The GSV Big 10: Go Big Green!
SATs, STEM Skills, and Study Abroad...
In Case You Missed It: 🎙️ Ep 7 · Ed on the Edge | Disruptive Dialogue: Michael Horn
Listen to our interview on Spotify or watch on YouTube ⬇️:
On one hand, going back to standardized testing is a tip of the hat to restoring sanity. Dartmouth analyzed student performance data and found tests to be a better predictor of undergraduate success than other measures.
On the other hand, unionizing college sports might not be the original sin…NILs were…but it’s a fast path to Hell for the concept of the “student athlete.”
Scott Galloway nails it on the “rot” of higher ed. Universities face a demographic cliff ahead and must refocus on their mission of enabling social mobility through education, not functioning as "luxury brands" and vehicles for the privileged.
The fourth industrial revolution is creating many stranded assets…malls and offices were first, and STEM skills are next. The 7 C’s are the pillars of a modern education…and coding isn’t one of them.
The number of retracted research papers topped 10,000 last year. Fake papers have spread globally, with bribery of journal editors and guest editors allowing large numbers of false studies to be published across fields like medicine. This is more serious than just missing a couple quotation marks…it’s a plagiarism crisis.
The School Choice revolution keeps rolling. Over 70% of parents in most states support school choice policies, yet 80% of students in major districts still lack robust choice. Closing that gap is a massive opportunity.
Revolution School is an accredited high school in a Philly office building that draws diverse students from across the city….at a fraction of the cost of other private schools.

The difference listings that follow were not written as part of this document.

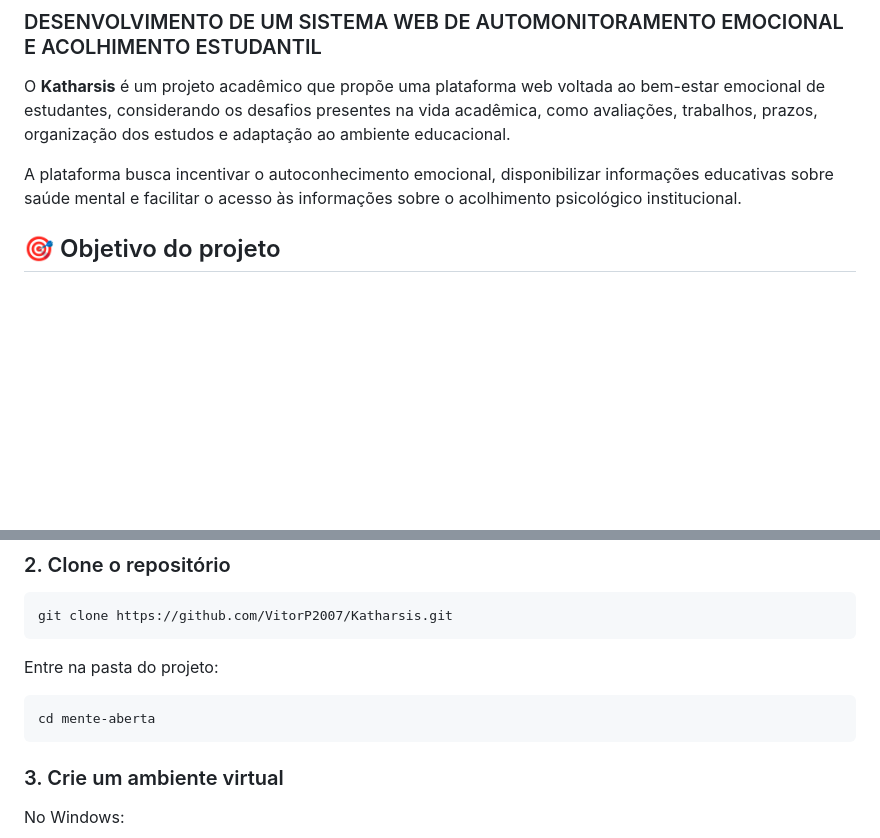
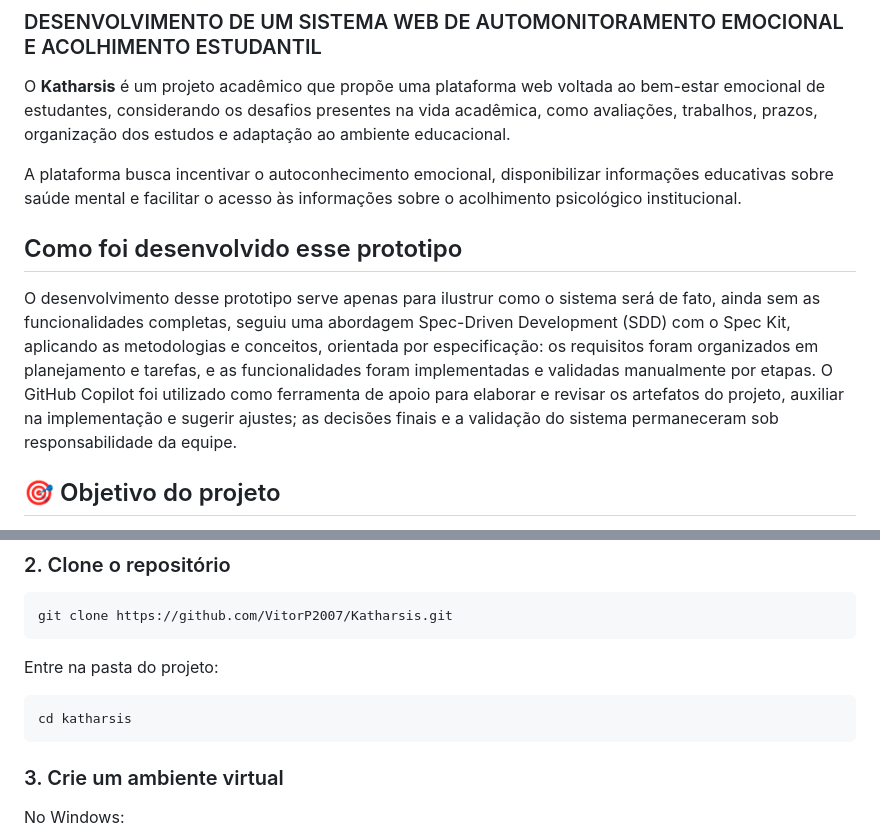
Before and after one commit to VitorP2007/Katharsis, a Markdown page: README.md, 2 parts joined by grey strips. Drawn GitHub-style; blank space fills up the shorter version.

Commit message:
Update README with development process and folder name
Added section on prototype development and updated project folder name.

````diff
--- a/README.md
+++ b/README.md
@@ -5,6 +5,10 @@
 O **Katharsis** é um projeto acadêmico que propõe uma plataforma web voltada ao bem-estar emocional de estudantes, considerando os desafios presentes na vida acadêmica, como avaliações, trabalhos, prazos, organização dos estudos e adaptação ao ambiente educacional.
 
 A plataforma busca incentivar o autoconhecimento emocional, disponibilizar informações educativas sobre saúde mental e facilitar o acesso às informações sobre o acolhimento psicológico institucional.
+
+## Como foi desenvolvido esse prototipo
+
+O desenvolvimento desse prototipo serve apenas para ilustrur como o sistema será de fato, ainda sem as funcionalidades completas, seguiu uma abordagem Spec-Driven Development (SDD) com o Spec Kit, aplicando as metodologias e conceitos, orientada por especificação: os requisitos foram organizados em planejamento e tarefas, e as funcionalidades foram implementadas e validadas manualmente por etapas. O GitHub Copilot foi utilizado como ferramenta de apoio para elaborar e revisar os artefatos do projeto, auxiliar na implementação e sugerir ajustes; as decisões finais e a validação do sistema permaneceram sob responsabilidade da equipe.
 
 ## 🎯 Objetivo do projeto
 
@@ -93,7 +97,7 @@ git clone https://github.com/VitorP2007/Katharsis.git
 Entre na pasta do projeto:
 
 ```bash
-cd mente-aberta
+cd katharsis
 ```
 
 ### 3. Crie um ambiente virtual
````
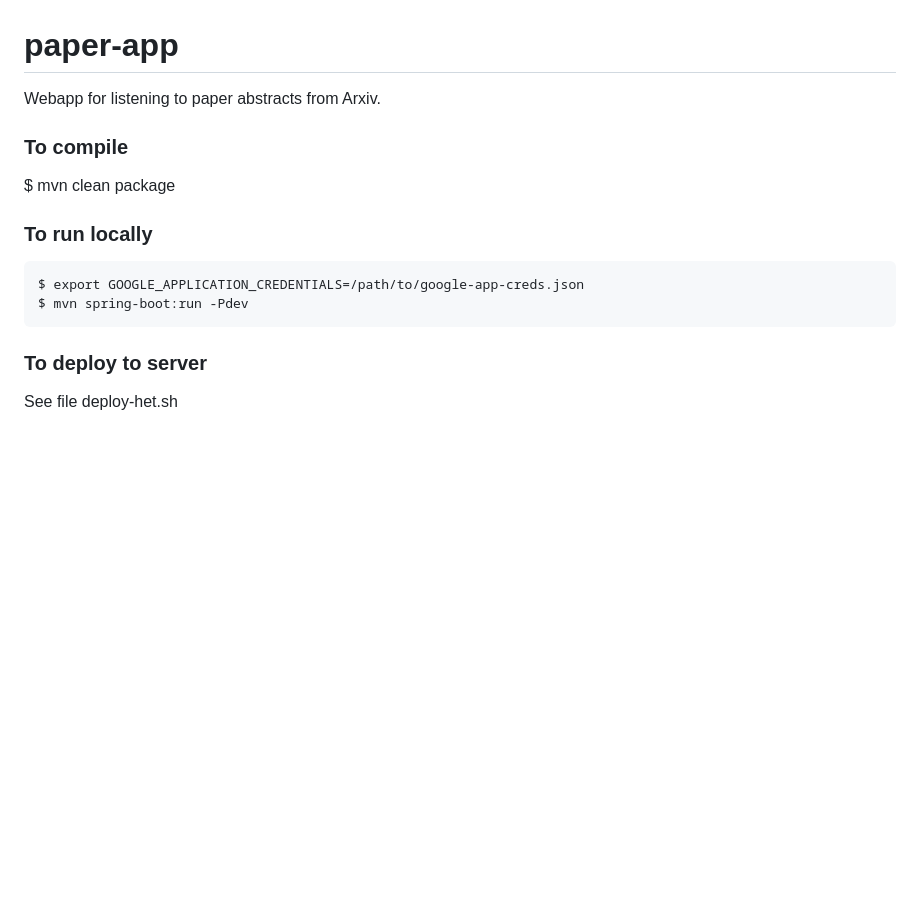
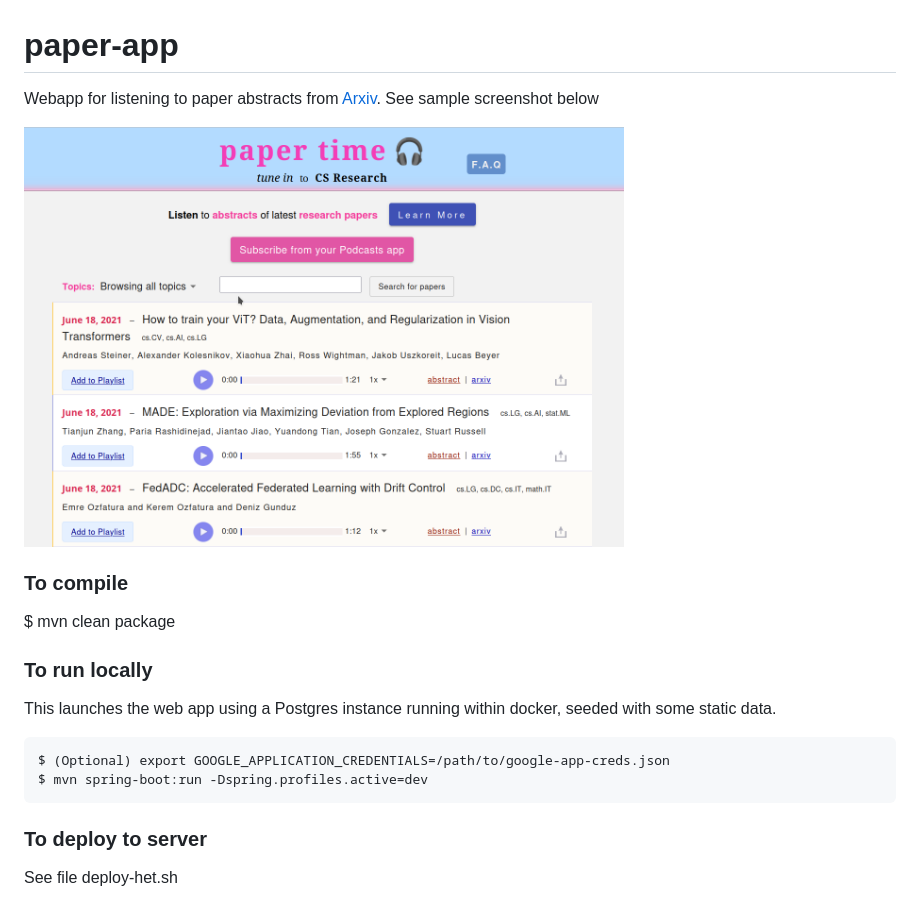
Before and after one commit to pramodbiligiri/paper-app, a Markdown page: README.md, the part around the change. Drawn GitHub-style; pictures changed too: papertime-pic-1.png (added); blank space fills up the shorter version.

````diff
--- a/README.md
+++ b/README.md
@@ -1,14 +1,18 @@
 paper-app
 =======
-Webapp for listening to paper abstracts from Arxiv.
+Webapp for listening to paper abstracts from [Arxiv](https://www.arxiv.org). See sample screenshot below
+
+<img src="papertime-pic-1.png" alt="Screenshot" width="600"/>
 
 ### To compile
 $ mvn clean package
 
 ### To run locally
+This launches the web app using a Postgres instance running within docker,
+seeded with some static data.
 ```
-$ export GOOGLE_APPLICATION_CREDENTIALS=/path/to/google-app-creds.json
-$ mvn spring-boot:run -Pdev
+$ (Optional) export GOOGLE_APPLICATION_CREDENTIALS=/path/to/google-app-creds.json
+$ mvn spring-boot:run -Dspring.profiles.active=dev
 ```
 
 ### To deploy to server
````
Also changed, not shown: 2 other files.
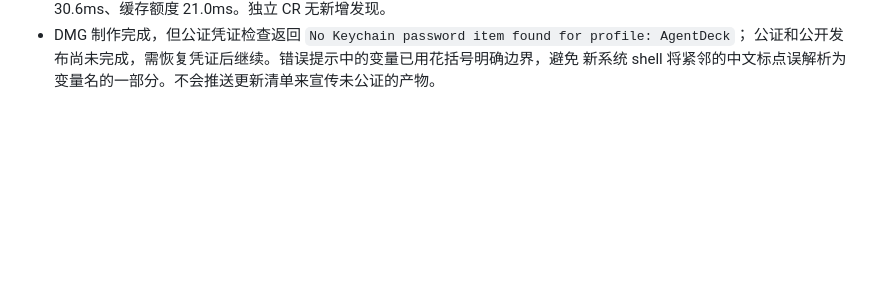
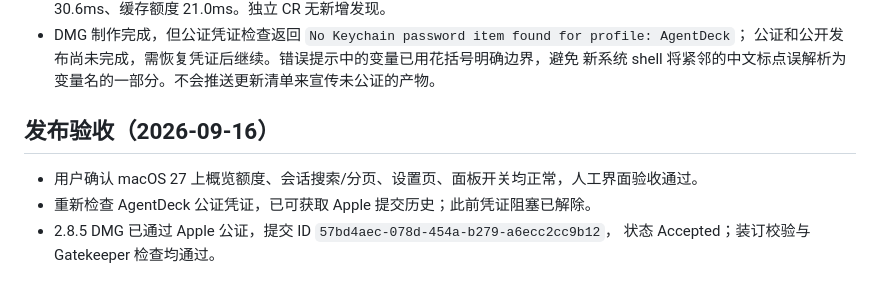
Before and after one commit to Spacebody/AgentDeck, a Markdown page: docs/technical-design/macos-27-compatibility.md, the part around the change. GitHub-like rendering; blank space fills up the shorter version.

Commit message:
docs: 记录 macOS 27 验收与 2.8.5 公证结果

```diff
--- a/docs/technical-design/macos-27-compatibility.md
+++ b/docs/technical-design/macos-27-compatibility.md
@@ -69,3 +69,10 @@ python3 scripts/verify-runtime.py
 - DMG 制作完成，但公证凭证检查返回 `No Keychain password item found for profile: AgentDeck`；
   公证和公开发布尚未完成，需恢复凭证后继续。错误提示中的变量已用花括号明确边界，避免
   新系统 shell 将紧邻的中文标点误解析为变量名的一部分。不会推送更新清单来宣传未公证的产物。
+
+## 发布验收（2026-09-16）
+
+- 用户确认 macOS 27 上概览额度、会话搜索/分页、设置页、面板开关均正常，人工界面验收通过。
+- 重新检查 AgentDeck 公证凭证，已可获取 Apple 提交历史；此前凭证阻塞已解除。
+- 2.8.5 DMG 已通过 Apple 公证，提交 ID `57bd4aec-078d-454a-b279-a6ecc2cc9b12`，
+  状态 Accepted；装订校验与 Gatekeeper 检查均通过。
```
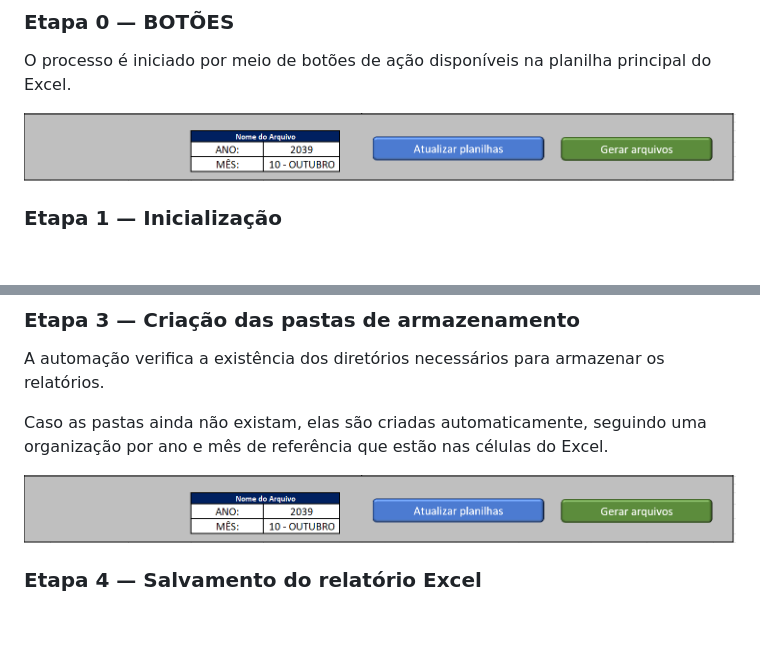
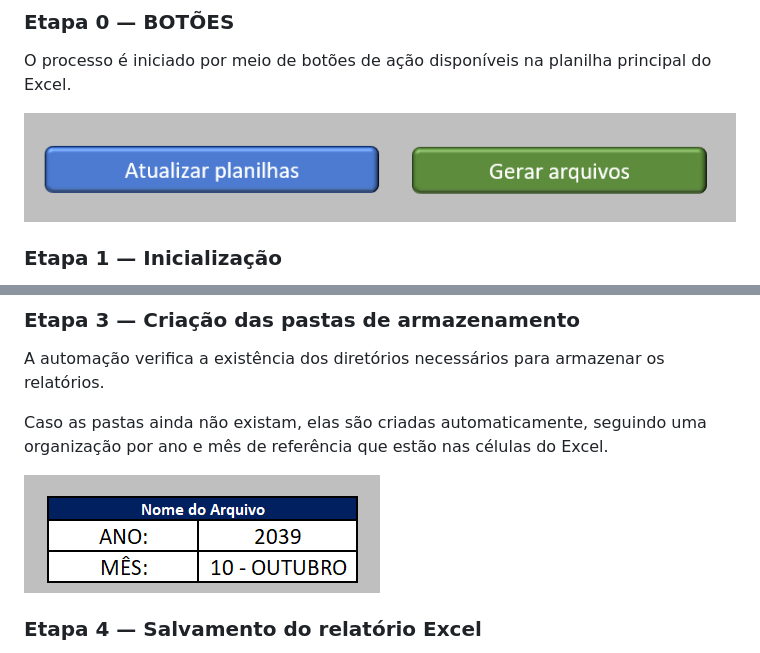
Before and after one commit to flavio-couto/automacao-relatorios-excel-VBA, a Markdown page: documentacao/modulos-vba.md, 2 parts joined by grey strips. Drawn GitHub-style; pictures changed too: imagens/Botoes.png (added), imagens/Referencias.png (added); blank space fills up the shorter version.

Commit message:
Separei o print dos botões e da referências

```diff
--- a/documentacao/modulos-vba.md
+++ b/documentacao/modulos-vba.md
@@ -7,7 +7,7 @@ O funcionamento da automação está dividido em 7 etapas:
 
 O processo é iniciado por meio de botões de ação disponíveis na planilha principal do Excel.
 
-![botões](../imagens/Botoes_e_Referencia.png)
+![botões](../imagens/Botoes.png)
 
 ### Etapa 1 — Inicialização
 
@@ -25,7 +25,7 @@ A automação verifica a existência dos diretórios necessários para armazenar
 
 Caso as pastas ainda não existam, elas são criadas automaticamente, seguindo uma organização por ano e mês de referência que estão nas células do Excel.
 
-![Nome Arquivo](../imagens/Botoes_e_Referencia.png)
+![Nome Arquivo](../imagens/Referencias.png)
 
 ### Etapa 4 — Salvamento do relatório Excel
 
```
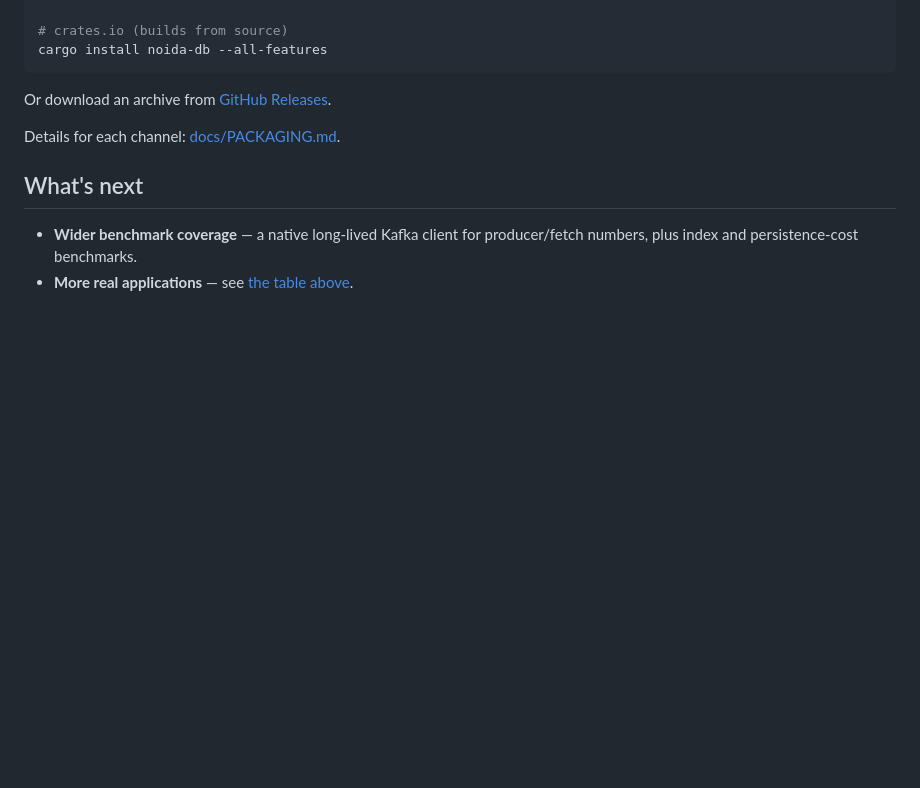
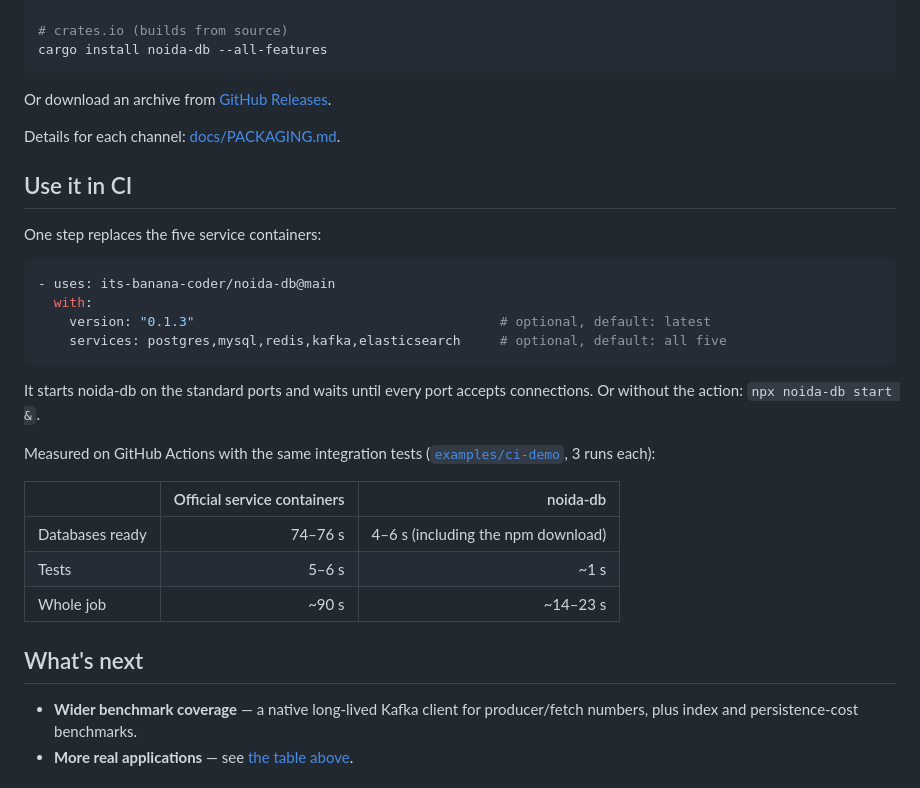
Before and after one commit to its-banana-coder/noida-db, a Markdown page: README.md, the part around the change. Drawn GitHub-style; blank space fills up the shorter version.

Commit message:
README: Use it in CI, with measured timings
Co-Authored-By: Claude Opus 5.5 <noreply@anthropic.com>

````diff
--- a/README.md
+++ b/README.md
@@ -180,6 +180,29 @@ Or download an archive from
 
 Details for each channel: [docs/PACKAGING.md](docs/PACKAGING.md).
 
+## Use it in CI
+
+One step replaces the five service containers:
+
+```yaml
+- uses: its-banana-coder/noida-db@main
+  with:
+    version: "0.1.3"                                       # optional, default: latest
+    services: postgres,mysql,redis,kafka,elasticsearch     # optional, default: all five
+```
+
+It starts noida-db on the standard ports and waits until every port accepts
+connections. Or without the action: `npx noida-db start &`.
+
+Measured on GitHub Actions with the same integration tests
+([`examples/ci-demo`](examples/ci-demo), 3 runs each):
+
+| | Official service containers | noida-db |
+|---|---:|---:|
+| Databases ready | 74–76 s | 4–6 s (including the npm download) |
+| Tests | 5–6 s | ~1 s |
+| Whole job | ~90 s | ~14–23 s |
+
 ## What's next
 
 - **Wider benchmark coverage** — a native long-lived Kafka client for
````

Turning vacant office spaces into microschools is a win-win-win for workers, cities, and most importantly, kids.
Broke Kindergarten? The author’s report on an Elementary School in Hayward, California found that the school spent $250,000 on a "Woke Kindergarten'' program. Yet the school saw math proficiency plunge to just 4% and English proficiency to 12%.
Sharing space is one small step for public and charter schools to accomplish their mission of giving every child an equal opportunity to participate in the future. But playing performative politics on who gets what is not a way to accomplish that mission.
10 years ago, conventional wisdom was that the US and China would be both economic and academic partners for decades to come. The Schwarzman Scholars program was envisioned as the Rhodes Scholarship of the 21st century, and schools such as Duke, NYU, and Johns Hopkins launched campuses in China. COVID may have been the nail in the coffin in this aspect of US-China relations.